The town of Ohrid is located in Macedonia, but the gorgeous lake also straddles the border of Albania. This massive body of water is believed to be over three million years old, and is an incredible place to cool off during the hot summer months. Scuba divers should definitely add this to their list of places to visit in Albania, as they will be able to enjoy swimming with the 200 animal and plant species found in the lake, not to mention ancient artefacts from past civilisations.
10. The Mosques & Stunning Countryside of Tirana
Skanderbeg Square is so pretty ?@aleksiamansaku
The stunning countryside surrounding Tirana ?@kangaruhi
Albania’s fascinating capital city, Tirana, is a must-see place when you travel Albania. The easiest way to travel there is to fly to Tirana International Airport – reach the city centre via the airport shuttle which stops at Skanderbeg Square. This is a historic area, home to many museums and the beautiful Et’hem Bey Mosque that was built in the 1790s. It is rare to find old religious buildings in Tirana as many were destroyed as a part of the communist atheist belief system. Non-Muslims are welcome to visit the mosque – you’ll be asked to remove your shoes and women will be required to cover their hair with a scarf.
Take a ride on the Dajti Ekspres cable car and enjoy the sweeping mountain views as you pass over quaint villages, bunkers, and farms. When we went there was a cultural festival with Albanian women clad in traditional costumes dancing to folk music while the men gathered and played games in the grass.
11. The Fascinating History Of The Albanian People
The complicated, war-ridden history of the Albanian people and many interesting facts about Albania are displayed in Bunk’Art, a museum located in the indiscreet underground bunker that was created by communist politicians in 1970s who feared nuclear warfare. There are actually 168,000 bunkers in Albania that were never once used for their bomb shelter purpose.
12. The UNESCO-Listed Museum Town Of Gjirokastër
Head back to the main road from the Blue Eye Spring and get on a city bus to continue on to Gjirokastër. The historic old town is a UNESCO World Heritage Site with museum town status, and has many incredible Ottoman-era buildings. A pleasant afternoon can be spent here uncovering culture while exploring many of the 500 preserved historic homes. The 17th century Zekate House-turned-museum is the largest, with delicately restored rooms featuring family heirloom paintings, original furniture and hand carved wood decals.
The 13th century citadel that sits above the old town is the second largest in the Balkans. A stroll along the ancient castle walls will offer panoramic views of Gjirokastër and from this vantage point you’ll be able to see why Gjirokastër is nicknamed the City of Stone.
13. The Stunning Southern Mountains In Delvine
Adventures in Delvine ?@ilon.a.bit
Albania is home to some truly spectacular hiking trails all over the country. The southern mountain ranges near Saranda are one of our favourite places to hike. If you don’t want to go it completely alone, Qendra Shen Maria is a non-profit that organises treks through the lush Albanian countryside, stopping frequently at secluded monasteries and ancient castles.

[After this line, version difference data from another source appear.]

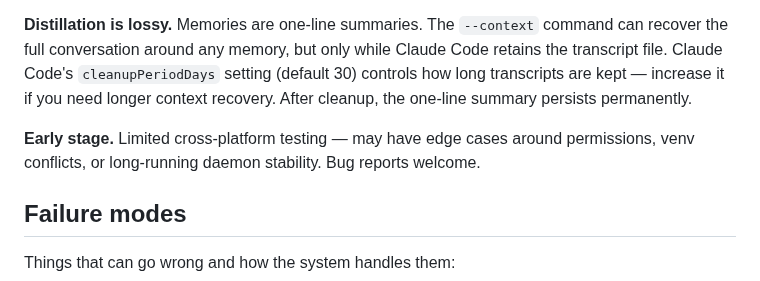
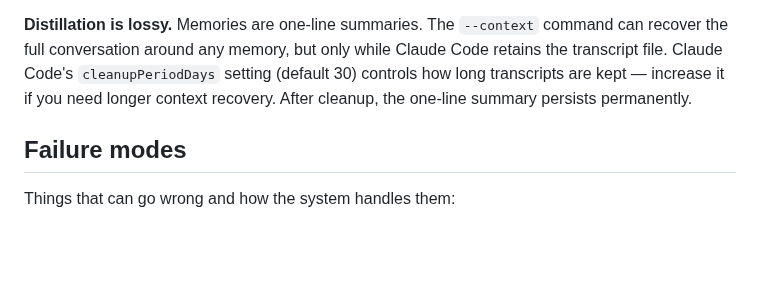
Before and after one commit to jimovonz/cairn, a Markdown page: README.md, the part around the change. GitHub-like rendering; blank space fills up the shorter version.

Commit message:
README: drop 'Early stage' limitation — outgrown (1074-test suite, CI; platform caveat already in Requirements)
Co-Authored-By: Claude Opus 4.8 (1M context) <noreply@anthropic.com>

```diff
--- a/README.md
+++ b/README.md
@@ -358,8 +358,6 @@ All tunable parameters are in `cairn/config.py`. Any value can be overridden via
 
 **Distillation is lossy.** Memories are one-line summaries. The `--context` command can recover the full conversation around any memory, but only while Claude Code retains the transcript file. Claude Code's `cleanupPeriodDays` setting (default 30) controls how long transcripts are kept — increase it if you need longer context recovery. After cleanup, the one-line summary persists permanently.
 
-**Early stage.** Limited cross-platform testing — may have edge cases around permissions, venv conflicts, or long-running daemon stability. Bug reports welcome.
-
 ## Failure modes
 
 Things that can go wrong and how the system handles them:
```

14. The Cute AF Hostels In Albania
Stone City Hostel in Gjirokastër
There are some pretty amazing hostels in Albania, and you’ll be spoilt for choice with amazing views, delicious homemade food and welcoming people. And the best bit is that a bed in a dorm starts at around $4!
About the author
Lola Méndez is a full-time traveller sharing her adventures on Miss Filatelista as she adds to her collection of passport stamps. She travels to develop her own worldview and has explored 46 countries so far. Passionate about sustainable travel, she seeks out ethical experiences that benefit local communities. You can follow her on Facebook and Instagram.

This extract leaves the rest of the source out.